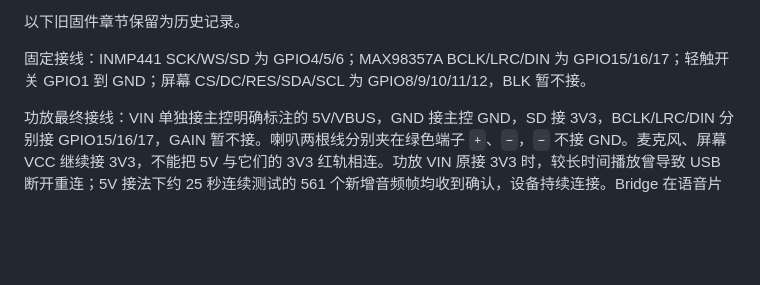
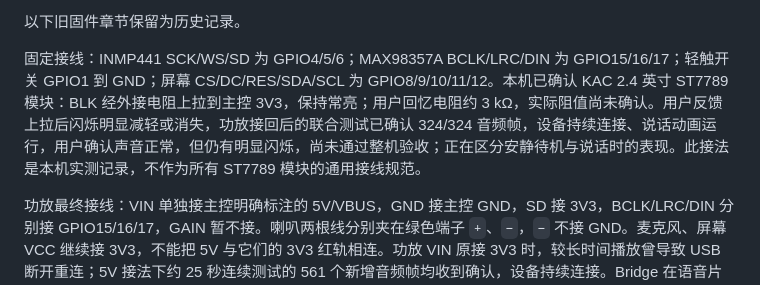
Before and after one commit to rm66nftvmc-lab/desktop-ai-robot, a Markdown page: voice-device/README.md, the part around the change. Rendered like a GitHub page; blank space fills up the shorter version.

```diff
--- a/voice-device/README.md
+++ b/voice-device/README.md
@@ -18,7 +18,7 @@ DSH Pet 的 13 段完整动作编译进 Flash，脱离电脑仍可播放。1.16
 
 以下旧固件章节保留为历史记录。
 
-固定接线：INMP441 SCK/WS/SD 为 GPIO4/5/6；MAX98357A BCLK/LRC/DIN 为 GPIO15/16/17；轻触开关 GPIO1 到 GND；屏幕 CS/DC/RES/SDA/SCL 为 GPIO8/9/10/11/12，BLK 暂不接。
+固定接线：INMP441 SCK/WS/SD 为 GPIO4/5/6；MAX98357A BCLK/LRC/DIN 为 GPIO15/16/17；轻触开关 GPIO1 到 GND；屏幕 CS/DC/RES/SDA/SCL 为 GPIO8/9/10/11/12。本机已确认 KAC 2.4 英寸 ST7789 模块：BLK 经外接电阻上拉到主控 3V3，保持常亮；用户回忆电阻约 3 kΩ，实际阻值尚未确认。用户反馈上拉后闪烁明显减轻或消失，功放接回后的联合测试已确认 324/324 音频帧，设备持续连接、说话动画运行，用户确认声音正常，但仍有明显闪烁，尚未通过整机验收；正在区分安静待机与说话时的表现。此接法是本机实测记录，不作为所有 ST7789 模块的通用接线规范。
 
 功放最终接线：VIN 单独接主控明确标注的 5V/VBUS，GND 接主控 GND，SD 接 3V3，BCLK/LRC/DIN 分别接 GPIO15/16/17，GAIN 暂不接。喇叭两根线分别夹在绿色端子 `+`、`−`，`−` 不接 GND。麦克风、屏幕 VCC 继续接 3V3，不能把 5V 与它们的 3V3 红轨相连。功放 VIN 原接 3V3 时，较长时间播放曾导致 USB 断开重连；5V 接法下约 25 秒连续测试的 561 个新增音频帧均收到确认，设备持续连接。Bridge 在语音片段之间补静音帧并对片段作淡入淡出，输出音量倍率固定为 0.21；用户确认多句播报无杂音、音量能听清，也没有 USB 断连提示。
 
```
Also changed, not shown: PROJECT_STATUS.md (+13 -0 lines).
§ §
[Brief]:
In the answer, the entries should be restated verbatim, with all pictures omitted.

[Written response]:
Before and after one commit to rm66nftvmc-lab/desktop-ai-robot, a Markdown page: voice-device/README.md, the part around the change. Rendered like a GitHub page; blank space fills up the shorter version.

```diff
--- a/voice-device/README.md
+++ b/voice-device/README.md
@@ -18,7 +18,7 @@ DSH Pet 的 13 段完整动作编译进 Flash，脱离电脑仍可播放。1.16
 
 以下旧固件章节保留为历史记录。
 
-固定接线：INMP441 SCK/WS/SD 为 GPIO4/5/6；MAX98357A BCLK/LRC/DIN 为 GPIO15/16/17；轻触开关 GPIO1 到 GND；屏幕 CS/DC/RES/SDA/SCL 为 GPIO8/9/10/11/12，BLK 暂不接。
+固定接线：INMP441 SCK/WS/SD 为 GPIO4/5/6；MAX98357A BCLK/LRC/DIN 为 GPIO15/16/17；轻触开关 GPIO1 到 GND；屏幕 CS/DC/RES/SDA/SCL 为 GPIO8/9/10/11/12。本机已确认 KAC 2.4 英寸 ST7789 模块：BLK 经外接电阻上拉到主控 3V3，保持常亮；用户回忆电阻约 3 kΩ，实际阻值尚未确认。用户反馈上拉后闪烁明显减轻或消失，功放接回后的联合测试已确认 324/324 音频帧，设备持续连接、说话动画运行，用户确认声音正常，但仍有明显闪烁，尚未通过整机验收；正在区分安静待机与说话时的表现。此接法是本机实测记录，不作为所有 ST7789 模块的通用接线规范。
 
 功放最终接线：VIN 单独接主控明确标注的 5V/VBUS，GND 接主控 GND，SD 接 3V3，BCLK/LRC/DIN 分别接 GPIO15/16/17，GAIN 暂不接。喇叭两根线分别夹在绿色端子 `+`、`−`，`−` 不接 GND。麦克风、屏幕 VCC 继续接 3V3，不能把 5V 与它们的 3V3 红轨相连。功放 VIN 原接 3V3 时，较长时间播放曾导致 USB 断开重连；5V 接法下约 25 秒连续测试的 561 个新增音频帧均收到确认，设备持续连接。Bridge 在语音片段之间补静音帧并对片段作淡入淡出，输出音量倍率固定为 0.21；用户确认多句播报无杂音、音量能听清，也没有 USB 断连提示。
 
```
Also changed, not shown: PROJECT_STATUS.md (+13 -0 lines).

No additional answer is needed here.